Sherlock Holmes (Jeremy Brett) and Dr. John Watson (Edward Hardwicke) are visited by Dr. Mortimer (Alastair Duncan) with an unusual story. Mortimer is friend and physician to the Baskerville family. Recently Sir Charles Baskerville (Raymond Adamson) died under mysterious circumstances. The family lore tells of a 200-year-old curse when a Sir Hugo Baskerville was killed on the moor by a spectral hound. Since then, the curse has been visited on each subsequent squire of the estate.

Since Sir Charles’ death his next, and last, relative is his nephew, Henry Baskerville (Kristoffer Tabori). Henry was raised in America and is returning to England to take up his post as squire of the manor. Dr. Mortimer is concerned for Henry’s life. Holmes dismisses the curse but there were some aspects of the doctor’s story that point to a natural cause for Sir Charles’ death. As such it raises Holmes’ interest in the case. The detective agrees to help.

Holmes says that he is currently involved with another case but sends Dr. Watson to protect Henry and keep an eye on him. He also instructs Watson to send reports back to keep him up to date on whatever events happen. On the way to the estate Watson sees quite a few police. He is told that an escaped criminal named Selden (William Ilkley), is in the area. At the manor Sir Henry and Watson meet the caretakers of the manor Mr. and Mrs. Barrymore (Ronald Pickup and Rosemary McHale). The manor and the people in the area all seem a little depressed and withdrawn.

Watson begins his reports and brings them to the post office. On the way back to the estate he meets a neighbor, Mr. Stapleton (James Faulkner). Stapleton is an entomologist. He invites Watson to meet his sister Beryl (Fiona Gillies). In front of the house Stapleton runs off chasing after a butterfly specimen. While Stapleton is occupied elsewhere Beryl comes running from the house. Mistaking Watson for Henry, she urges him to leave the moors and run back to London. Everyone seems to have an opinion on what Sir Henry should do. With Holmes seemingly out of the picture for a while Watson is on his own, and it appears he has his work cut out for him. It seems that everyone has a secret in this depressive place, and there are more things to be afraid of on the moors than just a 200-year-old curse.

“The Hound of the Baskervilles” was released in 1988 and was directed by Brian Mills. It is a British television movie and a horror mystery based on the third novel by Arthur Conan Doyle. The film was produced by Granada Television. The movie is actually episode 26 of the Granada television, Sherlock Holmes series. It is the second of two movies done for the series. The first series ran from 1984 to 1985 with thirteen episodes.
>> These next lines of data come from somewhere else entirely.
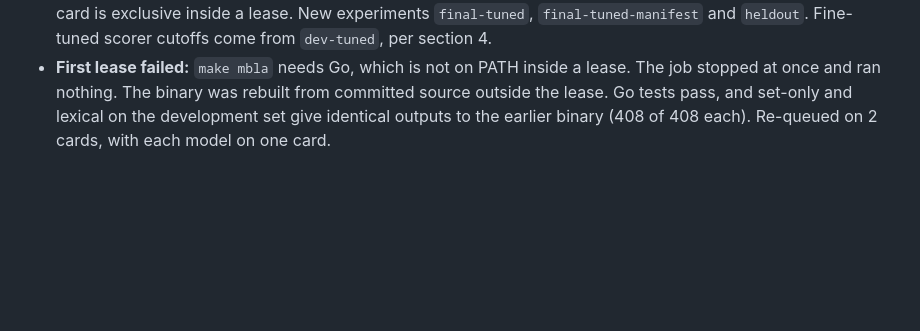
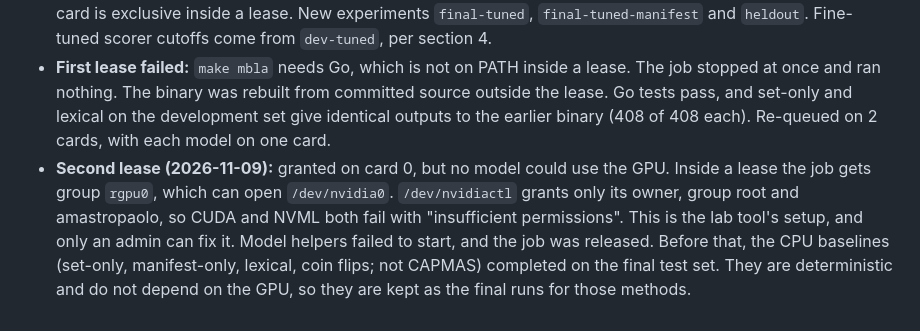
Before and after one commit to jbcallv/mbla, a Markdown page: research/decisions.md, the part around the change. Rendered like a GitHub page; blank space fills up the shorter version.

Commit message:
Lease cannot open the GPU control device (D-58)

```diff
--- a/research/decisions.md
+++ b/research/decisions.md
@@ -502,3 +502,4 @@ Decisions taken for MBLA that the team can revisit. Each entry names the alterna
 - **Queued:** one 1-GPU lease running `explore/final_lease.sh`. First, the prompted helpers and baselines on the frozen final test set and its manifest attack. Then the fifteen fine-tuned helpers on the same two sets. Then the synthetic held-out families, for the fine-tuned helpers and their prompted versions. Qwen3-30B and gpt-oss-120b are left out because they need two working GPUs (D-55 to D-57). They run only if a working pair is granted.
 - **Engineering:** the runner uses the card the lease grants and treats a failed `nvidia-smi` call as idle, since the card is exclusive inside a lease. New experiments `final-tuned`, `final-tuned-manifest` and `heldout`. Fine-tuned scorer cutoffs come from `dev-tuned`, per section 4.
 - **First lease failed:** `make mbla` needs Go, which is not on PATH inside a lease. The job stopped at once and ran nothing. The binary was rebuilt from committed source outside the lease. Go tests pass, and set-only and lexical on the development set give identical outputs to the earlier binary (408 of 408 each). Re-queued on 2 cards, with each model on one card.
+- **Second lease (2026-11-09):** granted on card 0, but no model could use the GPU. Inside a lease the job gets group `rgpu0`, which can open `/dev/nvidia0`. `/dev/nvidiactl` grants only its owner, group root and amastropaolo, so CUDA and NVML both fail with "insufficient permissions". This is the lab tool's setup, and only an admin can fix it. Model helpers failed to start, and the job was released. Before that, the CPU baselines (set-only, manifest-only, lexical, coin flips; not CAPMAS) completed on the final test set. They are deterministic and do not depend on the GPU, so they are kept as the final runs for those methods.
```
The next series ran from 1986 to 1988 and was thirteen episodes. The third series ran from 1991 to 1993 and was comprised of nine episodes. Finally, the fourth series ran in March and April 1994 and was 6 episodes long. The first movie or full-length episode was “The Sign of Four” 1987 episode 21. The two films were part of the second series. The entire production starred Jeremy Brett as Sherlock Holmes and Edward Hardwicke as Dr. Watson.

The movie was good and very moody, but it is not my favorite “Hound of the Baskervilles” film nor is it my favorite Jeremy Brett film either. Budgetary problems caused the film to receive less attention than it should. The hound was also less impressive than, say, the drug induced specter that Benedict Cumberbatch had to deal with, but then the BBC took a lot of liberties with the entire story. This hound was glow-in-the-dark green and then only sometimes. Despite not being the best Granada production, it was still interesting and very atmospheric.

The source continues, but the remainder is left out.